ST. PETERSBURG — If second baseman Akinori Iwamura has his way, he'll be back in a Rays uniform next year, once he has recovered from his season-ending knee injury.
Iwamura made that clear Friday afternoon in a news conference at Tropicana Field, where he fielded an array of questions, including about his future with the Rays (who hold a $4.85 million option on his contract in 2010), the progress of his rehabilitation and his thoughts about the hard slide by the Marlins' Chris Coghlan that resulted in a torn left anterior cruciate ligament Sunday.
"I'd like to express my feeling that it hurts me a lot, not only physically but mentally, that I cannot play in the field and I cannot contribute to the team," he said through interpreter Tateki Uchibori.
"But next year, I promise that I will be back for the fans, and hopefully everything works out on my side. And I'd like to get back on the field as soon as possible. It's a disappointment for me at this point, but hopefully I'll get back and show you some quality baseball."
Andrew Friedman, Tampa Bay's executive vice president of baseball operations, underscored Iwamura's importance.
"Our focus right now is getting him healthy and on the (remainder of the) 2009 season," he said. "I think it goes without saying that Aki means a tremendous amount to this organization both on the field and off. And so that's something we'll address when we get to the offseason."
Iwamura said he knew the injury was serious immediately: "It was the most painful moment in my 13 years of baseball. And I knew something was wrong. It kind of surprised me when it happened."

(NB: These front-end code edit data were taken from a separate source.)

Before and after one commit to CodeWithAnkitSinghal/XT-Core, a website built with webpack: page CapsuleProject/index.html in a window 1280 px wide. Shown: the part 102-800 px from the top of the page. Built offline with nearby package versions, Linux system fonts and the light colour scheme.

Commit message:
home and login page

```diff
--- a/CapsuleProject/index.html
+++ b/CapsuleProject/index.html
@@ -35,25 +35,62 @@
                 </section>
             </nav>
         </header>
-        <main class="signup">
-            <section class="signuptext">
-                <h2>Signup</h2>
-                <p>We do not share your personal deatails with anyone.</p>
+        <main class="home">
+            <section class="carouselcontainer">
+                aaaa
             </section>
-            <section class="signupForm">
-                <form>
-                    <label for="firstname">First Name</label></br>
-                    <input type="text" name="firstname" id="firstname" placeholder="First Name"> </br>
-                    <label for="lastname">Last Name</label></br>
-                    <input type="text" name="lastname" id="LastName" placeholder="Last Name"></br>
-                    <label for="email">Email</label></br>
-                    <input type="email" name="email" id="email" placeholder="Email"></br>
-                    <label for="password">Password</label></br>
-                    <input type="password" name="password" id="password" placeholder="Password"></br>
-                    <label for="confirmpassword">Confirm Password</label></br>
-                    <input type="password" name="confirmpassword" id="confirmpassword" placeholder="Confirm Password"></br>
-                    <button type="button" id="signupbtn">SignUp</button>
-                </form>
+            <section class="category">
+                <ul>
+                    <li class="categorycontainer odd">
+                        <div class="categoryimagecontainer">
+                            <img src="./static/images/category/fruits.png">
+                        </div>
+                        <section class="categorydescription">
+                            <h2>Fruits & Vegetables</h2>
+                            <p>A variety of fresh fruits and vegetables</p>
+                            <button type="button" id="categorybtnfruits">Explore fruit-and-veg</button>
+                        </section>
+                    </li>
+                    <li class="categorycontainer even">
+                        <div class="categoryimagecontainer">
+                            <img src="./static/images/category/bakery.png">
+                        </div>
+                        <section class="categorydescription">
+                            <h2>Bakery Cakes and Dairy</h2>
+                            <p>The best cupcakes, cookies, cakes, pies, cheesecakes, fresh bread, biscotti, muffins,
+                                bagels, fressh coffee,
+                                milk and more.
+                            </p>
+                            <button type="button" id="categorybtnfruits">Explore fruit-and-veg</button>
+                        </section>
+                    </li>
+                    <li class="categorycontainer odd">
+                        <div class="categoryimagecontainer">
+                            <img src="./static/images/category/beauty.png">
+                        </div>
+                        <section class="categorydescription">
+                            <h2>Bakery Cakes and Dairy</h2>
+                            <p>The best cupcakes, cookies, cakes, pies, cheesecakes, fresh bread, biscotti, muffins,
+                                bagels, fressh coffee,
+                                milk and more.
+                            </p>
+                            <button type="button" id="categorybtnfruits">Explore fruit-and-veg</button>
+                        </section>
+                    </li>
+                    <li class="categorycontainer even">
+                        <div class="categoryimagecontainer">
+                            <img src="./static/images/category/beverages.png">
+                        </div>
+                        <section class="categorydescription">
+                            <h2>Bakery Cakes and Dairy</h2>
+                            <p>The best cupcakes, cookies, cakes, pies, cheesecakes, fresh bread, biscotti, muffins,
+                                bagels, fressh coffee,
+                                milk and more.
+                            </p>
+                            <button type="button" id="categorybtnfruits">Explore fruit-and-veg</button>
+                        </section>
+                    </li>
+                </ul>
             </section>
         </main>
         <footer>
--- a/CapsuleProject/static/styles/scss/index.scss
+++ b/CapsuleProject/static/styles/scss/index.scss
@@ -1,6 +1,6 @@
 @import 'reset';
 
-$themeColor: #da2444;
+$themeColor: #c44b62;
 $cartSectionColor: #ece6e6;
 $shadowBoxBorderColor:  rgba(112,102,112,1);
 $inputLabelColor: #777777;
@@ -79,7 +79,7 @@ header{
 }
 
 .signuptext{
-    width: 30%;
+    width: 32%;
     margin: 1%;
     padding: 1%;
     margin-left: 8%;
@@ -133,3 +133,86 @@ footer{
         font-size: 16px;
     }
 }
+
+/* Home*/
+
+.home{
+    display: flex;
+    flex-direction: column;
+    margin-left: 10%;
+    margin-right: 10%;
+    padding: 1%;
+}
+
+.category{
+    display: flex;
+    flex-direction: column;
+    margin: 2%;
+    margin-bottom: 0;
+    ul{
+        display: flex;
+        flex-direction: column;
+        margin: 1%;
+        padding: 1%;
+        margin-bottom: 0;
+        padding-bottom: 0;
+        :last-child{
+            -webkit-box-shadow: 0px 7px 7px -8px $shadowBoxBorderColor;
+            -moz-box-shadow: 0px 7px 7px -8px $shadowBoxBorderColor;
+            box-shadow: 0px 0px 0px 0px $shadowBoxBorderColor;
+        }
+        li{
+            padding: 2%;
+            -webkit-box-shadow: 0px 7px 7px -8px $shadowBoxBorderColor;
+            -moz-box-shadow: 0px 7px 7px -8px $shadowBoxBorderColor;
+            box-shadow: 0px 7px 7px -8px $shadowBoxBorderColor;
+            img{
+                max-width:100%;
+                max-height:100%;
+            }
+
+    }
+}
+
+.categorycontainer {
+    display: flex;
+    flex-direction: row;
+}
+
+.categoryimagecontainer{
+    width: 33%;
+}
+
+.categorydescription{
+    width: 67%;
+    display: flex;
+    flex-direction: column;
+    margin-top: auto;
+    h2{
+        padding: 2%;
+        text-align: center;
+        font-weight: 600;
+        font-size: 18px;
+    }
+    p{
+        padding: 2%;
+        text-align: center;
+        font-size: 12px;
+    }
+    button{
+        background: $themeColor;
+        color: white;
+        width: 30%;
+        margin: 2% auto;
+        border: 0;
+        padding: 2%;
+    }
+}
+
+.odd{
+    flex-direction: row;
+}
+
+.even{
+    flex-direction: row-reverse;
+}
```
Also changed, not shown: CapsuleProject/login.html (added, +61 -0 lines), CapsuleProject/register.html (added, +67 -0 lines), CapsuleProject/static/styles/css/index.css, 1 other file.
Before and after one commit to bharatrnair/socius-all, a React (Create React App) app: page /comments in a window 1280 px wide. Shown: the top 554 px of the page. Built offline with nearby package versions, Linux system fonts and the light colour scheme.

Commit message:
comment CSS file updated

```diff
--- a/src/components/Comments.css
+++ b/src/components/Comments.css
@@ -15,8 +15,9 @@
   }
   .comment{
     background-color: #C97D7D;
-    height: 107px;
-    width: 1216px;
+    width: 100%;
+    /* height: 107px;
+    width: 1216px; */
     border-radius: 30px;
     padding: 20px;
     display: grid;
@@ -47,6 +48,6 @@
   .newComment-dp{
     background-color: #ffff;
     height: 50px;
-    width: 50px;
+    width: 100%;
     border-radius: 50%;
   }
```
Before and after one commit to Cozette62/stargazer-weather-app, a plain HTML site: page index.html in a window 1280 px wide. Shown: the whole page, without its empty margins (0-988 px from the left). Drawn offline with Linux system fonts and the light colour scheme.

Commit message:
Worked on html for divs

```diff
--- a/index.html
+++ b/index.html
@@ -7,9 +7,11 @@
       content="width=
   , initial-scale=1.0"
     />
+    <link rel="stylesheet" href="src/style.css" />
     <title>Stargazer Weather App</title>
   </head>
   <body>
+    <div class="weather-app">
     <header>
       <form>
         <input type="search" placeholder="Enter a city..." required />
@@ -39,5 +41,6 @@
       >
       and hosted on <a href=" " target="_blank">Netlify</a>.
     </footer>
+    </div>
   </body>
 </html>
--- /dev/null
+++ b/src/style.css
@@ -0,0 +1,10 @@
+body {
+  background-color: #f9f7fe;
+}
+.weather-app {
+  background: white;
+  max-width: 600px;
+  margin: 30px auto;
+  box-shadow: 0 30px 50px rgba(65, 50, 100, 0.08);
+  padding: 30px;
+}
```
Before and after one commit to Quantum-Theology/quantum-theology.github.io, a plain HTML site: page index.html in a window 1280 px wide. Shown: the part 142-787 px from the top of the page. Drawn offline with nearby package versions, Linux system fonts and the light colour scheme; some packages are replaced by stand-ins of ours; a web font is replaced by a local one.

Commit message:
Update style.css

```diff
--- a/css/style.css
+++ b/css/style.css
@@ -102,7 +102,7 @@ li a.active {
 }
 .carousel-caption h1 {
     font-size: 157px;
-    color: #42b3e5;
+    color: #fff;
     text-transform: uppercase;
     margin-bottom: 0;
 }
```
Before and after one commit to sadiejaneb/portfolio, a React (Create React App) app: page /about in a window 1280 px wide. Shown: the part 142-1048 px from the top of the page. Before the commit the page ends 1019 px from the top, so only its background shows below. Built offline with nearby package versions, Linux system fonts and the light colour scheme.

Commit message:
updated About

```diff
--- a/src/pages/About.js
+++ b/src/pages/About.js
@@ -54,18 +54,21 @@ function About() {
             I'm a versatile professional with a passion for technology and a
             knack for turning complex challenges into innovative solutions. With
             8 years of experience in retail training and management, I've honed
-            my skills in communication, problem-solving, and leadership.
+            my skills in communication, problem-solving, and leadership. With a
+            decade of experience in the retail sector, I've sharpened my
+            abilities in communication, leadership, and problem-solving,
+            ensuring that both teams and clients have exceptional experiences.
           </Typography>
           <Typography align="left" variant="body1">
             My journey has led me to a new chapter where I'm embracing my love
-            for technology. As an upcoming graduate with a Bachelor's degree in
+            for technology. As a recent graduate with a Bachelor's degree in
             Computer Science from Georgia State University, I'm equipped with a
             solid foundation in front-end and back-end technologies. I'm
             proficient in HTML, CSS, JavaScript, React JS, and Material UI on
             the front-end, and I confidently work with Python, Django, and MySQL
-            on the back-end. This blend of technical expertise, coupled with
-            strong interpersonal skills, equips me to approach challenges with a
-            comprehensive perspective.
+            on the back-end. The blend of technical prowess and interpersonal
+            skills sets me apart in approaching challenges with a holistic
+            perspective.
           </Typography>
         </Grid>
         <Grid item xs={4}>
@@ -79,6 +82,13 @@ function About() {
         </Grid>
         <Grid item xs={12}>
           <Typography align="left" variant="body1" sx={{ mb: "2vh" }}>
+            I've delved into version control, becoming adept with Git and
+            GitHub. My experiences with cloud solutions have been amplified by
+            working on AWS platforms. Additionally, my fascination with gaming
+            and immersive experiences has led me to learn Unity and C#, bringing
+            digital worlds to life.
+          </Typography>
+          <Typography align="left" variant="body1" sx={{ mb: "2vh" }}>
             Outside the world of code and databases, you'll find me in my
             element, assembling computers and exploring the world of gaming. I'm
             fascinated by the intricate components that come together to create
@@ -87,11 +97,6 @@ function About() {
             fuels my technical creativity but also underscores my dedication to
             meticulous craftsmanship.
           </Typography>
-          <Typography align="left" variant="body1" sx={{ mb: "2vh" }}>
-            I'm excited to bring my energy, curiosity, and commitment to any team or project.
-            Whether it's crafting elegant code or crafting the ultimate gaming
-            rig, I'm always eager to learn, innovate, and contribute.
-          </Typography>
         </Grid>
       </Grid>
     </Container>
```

Coghlan, an East Lake High product, slid into Iwamura, who had touched second and was to the right of the base trying to complete a routine double play. Having reviewed video, Iwamura said, "Hopefully this kind of stuff doesn't happen to any other players. And I have nothing to say to Mr. Coghlan."
Iwamura said he could not have avoided the collision if he wanted to complete the double play. "That is the way I play baseball."
Iwamura, 30, is in the final year of his contract, and the hefty option raises uncertainty about his future with the club. Asked about that, he replied, "I have no control over it, and everything is in the hands of the team. But I hope everything works out."
For now, his focus is on healing. He needs to wait for ligament swelling to subside. That could take four to six weeks, followed by surgery scheduled to be performed by Dr. Koco Eaton and a six-month recovery.
"Obviously, I get a lot of help from my family, and my teammates give me great support, too," Iwamura said. "Mentally, I'm prepared for this long rehab. And I feel a lot of the voices from the Rays fans and my fans in Japan. And they are hoping for me to recover as soon as possible. So that kind of support really helps me."